Posted by Jeff Id on March 27, 2015

So I was invited to talk to a bunch of college students about my experiences in being an entrepreneur.  I’ve not really worked for anyone for almost a couple of decades although I did accept a VP position as a shareholder once for a few years.  I’m quite lucky to hang around with a bunch of smart people, kind of like this blog, functional minds tend to gather I think.  Five separate times in two different companies and in very different situations, our group has been recognized as the top growing private companies in the US, so we must be doing something right.    We have been around the block as they say, plenty of mistakes, plenty of good advice and plenty of wins.  We make the single most efficient LED lighting products in the world in several categories — have for years.  How cool is that!   Climate skeptics all too.  We’ve saved more energy than the RC geniuses ever will, but we do it for cost rather than lies about saving the planet.

I had fun talking to the students about our experiences.  Some questions were interesting although others, not so much.   You would have been proud of me for not venting too strongly, although I did happen to say -we’re probably the brownest green company on the planet!   That didn’t go over terribly well in a left-wing university, but you have to have a little fun.  I believe the kids need to understand that business is about money, nothing else, and the reason we are ‘green’ is to save our customers money.  You save fuel, you save money and there is nothing whatsoever wrong with that.

There were four presenters in the panel, one group of them had just stared a small business 4 months ago and consisted of exactly two employees.  The guys were well spoken and seemed to have all of the answers.   Someone asked the question of how to motivate employees and they answered for quite a long time quoting things about the 8 ways to motivate and such.   I found it interesting and informative because despite having not read the same book, the answers were not far off from my own and unlike them, we actually have employees.  I wonder if I should have gone to school for management, then I remember that I went to school to design planes, not lights.

I am doomed to learn everything the hard way I think.

One of my favorites on the panel was a lady who started her own bakery business in her basement.  From Ireland, she trained with top notch people from around the world.   She had no money and no bank to loan her money, so she put a used oven downstairs (which her husband installed) and started cooking.   Awesome I say!  Tough, hard work and no nonsense results.   She delivered product and avoided taking on big debts.  She felt overwhelmed by the other stories around her but she shouldn’t have.  Smart business decisions and no nonsense action.

One of my favorite sayings came from a business partner, “A bank is someone who will loan you an umbrella as long as it is not raining.”  He follows it up with, “And they will want it back if it starts raining.”

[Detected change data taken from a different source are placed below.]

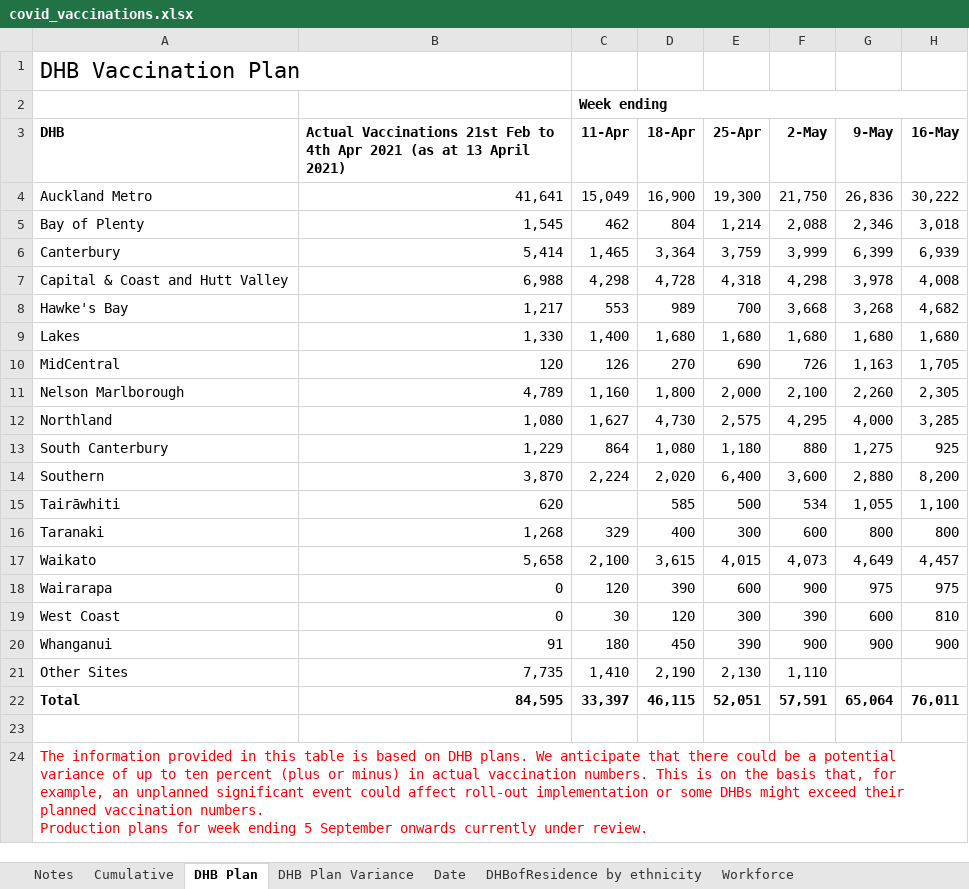
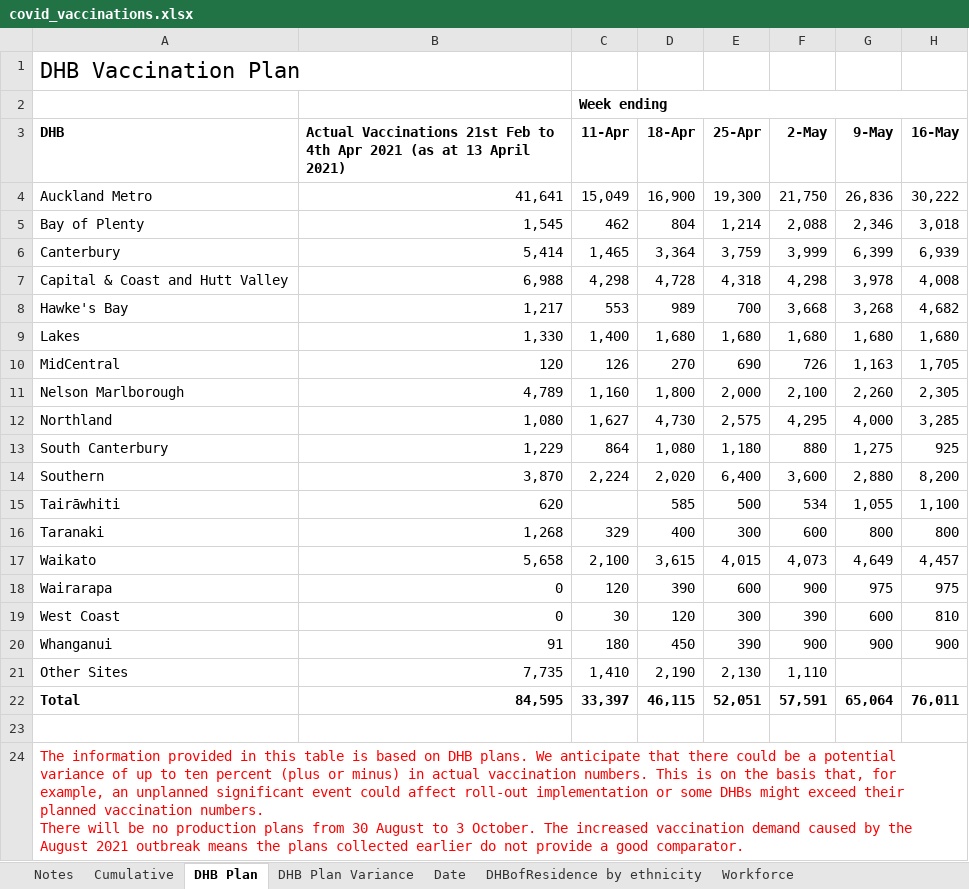
Before and after one commit to nikonn01/Assignment-1-R-code1, an Excel workbook: covid_vaccinations.xlsx, sheet DHB Plan, drawn as a sheet; only a part is shown; values as stored, in another font and other column widths than the file's, no borders; ↵ is a line break in a cell; the diff names each change by its address in the sheet, - before the commit and + after, or states it on an @@ line.

Commit message:
Update covid_vaccinations.xlsx

```diff
--- a/covid_vaccinations.xlsx (sheet DHB Plan)
+++ b/covid_vaccinations.xlsx (sheet DHB Plan)
-A24 (DHB): …vaccination numbers. ↵ Production plans for week ending 5 September onwards currently under review.
+A24 (DHB): …vaccination numbers. ↵ There will be no production plans from 30 August to 3 October. The increased vaccination demand caused by the August 2021 outbreak means the plans collected earlier do not provide a good comparator.
```
Also changed, not shown: sheet DHBofResidence by ethnicity, sheet Group by DHBOfService, sheet DHB Plan Variance, sheet Date, sheet Cumulative, sheet Workforce, 2 more sheets.
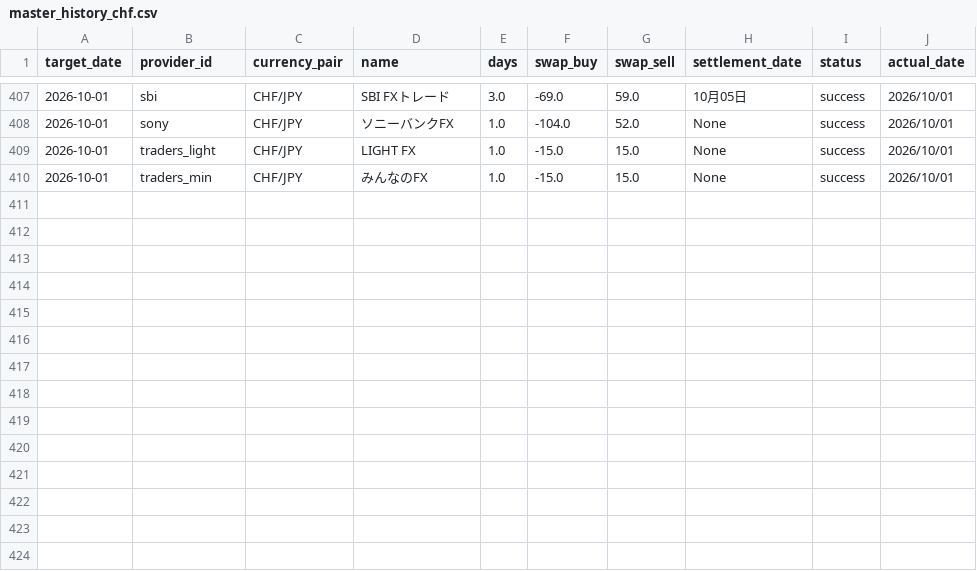
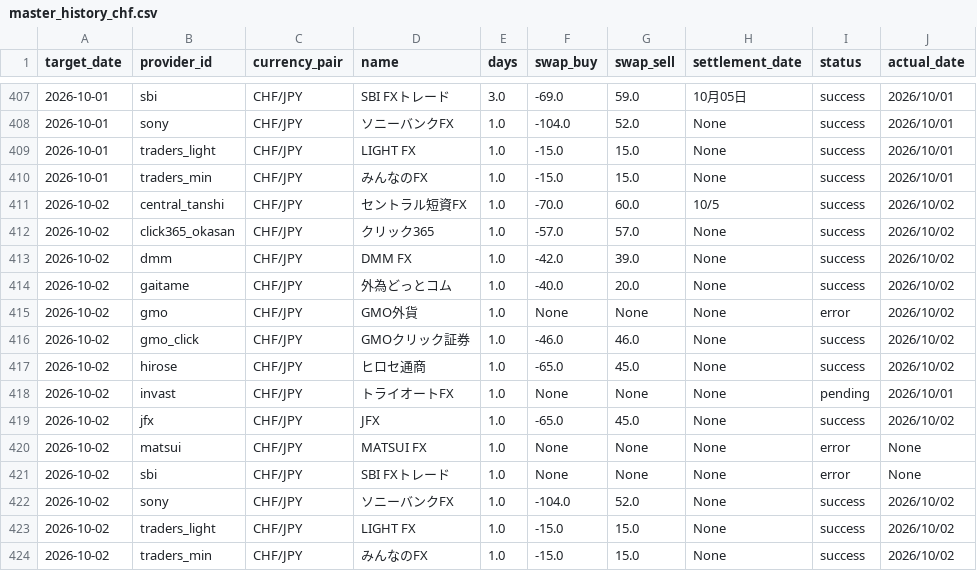
Before and after one commit to pcjidouka-spec/lira-watch-public-jp, a CSV file: public/data/master_history_chf.csv, drawn as a sheet; only a part is shown, gaps mark what is left out.

```diff
--- a/public/data/master_history_chf.csv
+++ b/public/data/master_history_chf.csv
@@ -410 +410,15 @@ target_date,provider_id,currency_pair,name,days,swap_buy,swap_sell,settlement_da
 2026-10-01,traders_min,CHF/JPY,みんなのFX,1.0,-15.0,15.0,None,success,2026/10/01
+2026-10-02,central_tanshi,CHF/JPY,セントラル短資FX,1.0,-70.0,60.0,10/5,success,2026/10/02
+2026-10-02,click365_okasan,CHF/JPY,クリック365,1.0,-57.0,57.0,None,success,2026/10/02
+2026-10-02,dmm,CHF/JPY,DMM FX,1.0,-42.0,39.0,None,success,2026/10/02
+2026-10-02,gaitame,CHF/JPY,外為どっとコム,1.0,-40.0,20.0,None,success,2026/10/02
+2026-10-02,gmo,CHF/JPY,GMO外貨,1.0,None,None,None,error,2026/10/02
+2026-10-02,gmo_click,CHF/JPY,GMOクリック証券,1.0,-46.0,46.0,None,success,2026/10/02
+2026-10-02,hirose,CHF/JPY,ヒロセ通商,1.0,-65.0,45.0,None,success,2026/10/02
+2026-10-02,invast,CHF/JPY,トライオートFX,1.0,None,None,None,pending,2026/10/01
+2026-10-02,jfx,CHF/JPY,JFX,1.0,-65.0,45.0,None,success,2026/10/02
+2026-10-02,matsui,CHF/JPY,MATSUI FX,1.0,None,None,None,error,None
+2026-10-02,sbi,CHF/JPY,SBI FXトレード,1.0,None,None,None,error,None
+2026-10-02,sony,CHF/JPY,ソニーバンクFX,1.0,-104.0,52.0,None,success,2026/10/02
+2026-10-02,traders_light,CHF/JPY,LIGHT FX,1.0,-15.0,15.0,None,success,2026/10/02
+2026-10-02,traders_min,CHF/JPY,みんなのFX,1.0,-15.0,15.0,None,success,2026/10/02
```
Also changed, not shown: public/data/master_history_aud.csv, public/data/master_history_eur.csv, 18 other files.
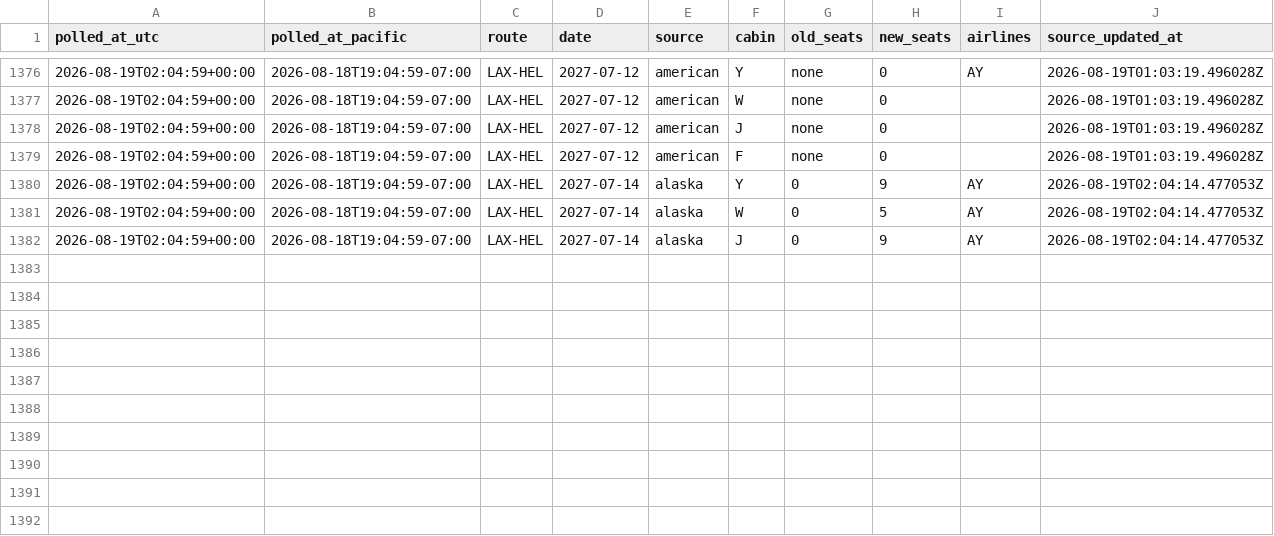
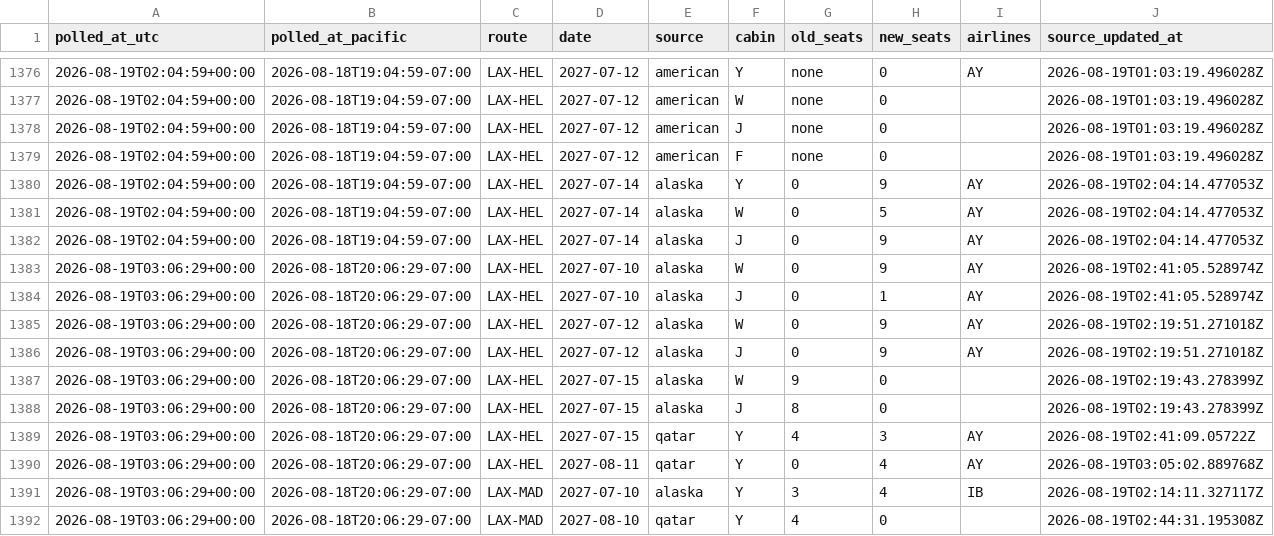
Before and after one commit to kanderson06/flight-award-tracker, a CSV file: transitions.csv, drawn as a sheet; only a part is shown, gaps mark what is left out; the diff names each change by its address in the sheet, - before the commit and + after, or states it on an @@ line.

```diff
--- a/transitions.csv
+++ b/transitions.csv
+row 1383: 2026-08-19T03:06:29+00:00 | 2026-08-18T20:06:29-07:00 | LAX-HEL | 2027-07-10 | alaska | W | 0 | 9 | AY | 2026-08-19T02:41:05.528974Z
+row 1384: 2026-08-19T03:06:29+00:00 | 2026-08-18T20:06:29-07:00 | LAX-HEL | 2027-07-10 | alaska | J | 0 | 1 | AY | 2026-08-19T02:41:05.528974Z
+row 1385: 2026-08-19T03:06:29+00:00 | 2026-08-18T20:06:29-07:00 | LAX-HEL | 2027-07-12 | alaska | W | 0 | 9 | AY | 2026-08-19T02:19:51.271018Z
+row 1386: 2026-08-19T03:06:29+00:00 | 2026-08-18T20:06:29-07:00 | LAX-HEL | 2027-07-12 | alaska | J | 0 | 9 | AY | 2026-08-19T02:19:51.271018Z
+row 1387: 2026-08-19T03:06:29+00:00 | 2026-08-18T20:06:29-07:00 | LAX-HEL | 2027-07-15 | alaska | W | 9 | 0 |  | 2026-08-19T02:19:43.278399Z
+row 1388: 2026-08-19T03:06:29+00:00 | 2026-08-18T20:06:29-07:00 | LAX-HEL | 2027-07-15 | alaska | J | 8 | 0 |  | 2026-08-19T02:19:43.278399Z
+row 1389: 2026-08-19T03:06:29+00:00 | 2026-08-18T20:06:29-07:00 | LAX-HEL | 2027-07-15 | qatar | Y | 4 | 3 | AY | 2026-08-19T02:41:09.05722Z
+row 1390: 2026-08-19T03:06:29+00:00 | 2026-08-18T20:06:29-07:00 | LAX-HEL | 2027-08-11 | qatar | Y | 0 | 4 | AY | 2026-08-19T03:05:02.889768Z
+row 1391: 2026-08-19T03:06:29+00:00 | 2026-08-18T20:06:29-07:00 | LAX-MAD | 2027-07-10 | alaska | Y | 3 | 4 | IB | 2026-08-19T02:14:11.327117Z
+row 1392: 2026-08-19T03:06:29+00:00 | 2026-08-18T20:06:29-07:00 | LAX-MAD | 2027-08-10 | qatar | Y | 4 | 0 |  | 2026-08-19T02:44:31.195308Z
```
Also changed, not shown: 2 other files.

So when people asked about why we moved to Michigan, the others gave a bunch of fluffy happy answers about the quality of people and businesses and such.  As by far the largest company  represented on the panel, I answered — taxes.   Illinois extremist left-wing governor increased their taxes by 60% in a single year, although I left the adjectives to myself.  Of course the large companies in Chicago protested and made public proclamations of leaving the state.   This led to a series of negotiations, likely political contributions, and the decision by the governor to give those particular companies a pass on the tax hike.  Of course we were a little company with only 24 people back then so nobody cared about us.  Michigan’s conservative governor simultaneously lowered the Michigan rates and cleaned up the code so we took our business there.  Illinois had no care or idea we did it but the state numbers showed that we were not alone.

What I didn’t get into was taxes, and it is probably better that way because those kids don’t want to know what it really means to own a successful business.

Nobody really understands tax law and that is the way the government wants it.  Obama campaigned on raising taxes on the wealthy, voters accepted him and the hike finally became reality this year.  A five percent increase on the top earners.   What people don’t know is that the majority of the top earners are businesses.  S type corporations in the US report their percentage of the company income on their personal returns.  The company does NOT pay income taxes.  So this increase was primarily an increase in business tax

The other thing Americans don’t know is that in manufacturing in particular, when you become moderately successful, nothing is a (non-taxable) expense.  I mean nothing significant can be expensed even though you are writing checks for it.  Taxation hits so much harder in growing manufacturing companies than service type companies, the difference is truly shocking.  When a manufacturing company grows, inventory increases, tooling increases, equipment increases, accounts receivable increases, and payroll increases.  When a service company grows, you have payroll, accounts receivable and minor equipment costs.  In a growing service company, payroll is a non tax expense, however equipment and AR are not an expense.

The result of these pressures is that the US is full of marketing, banking and software ‘service’ firms, yet produces less and less product every year.

The net result of the US taxation system on a company like ours is a taxation rate in the 80% range in comparison to the cash which hits our pockets – because our company is growing and EVERYTHING is NOT an expense.  By everything, I mean even state taxes paid are still considered federally taxable income. Home interest, child care, tooling and equipment costs need to be depreciated over years, inventory increases, accounts receivable  -all taxable.  Every dollar we spend requires us to pay the federal and state governments nearly 45% tax for the privilege.  AND I’m just talking about INCOME tax.  Not import tax, VAT tax, fuel tax, export tax, real estate property tax, sales tax, personal property tax …..on and on and on.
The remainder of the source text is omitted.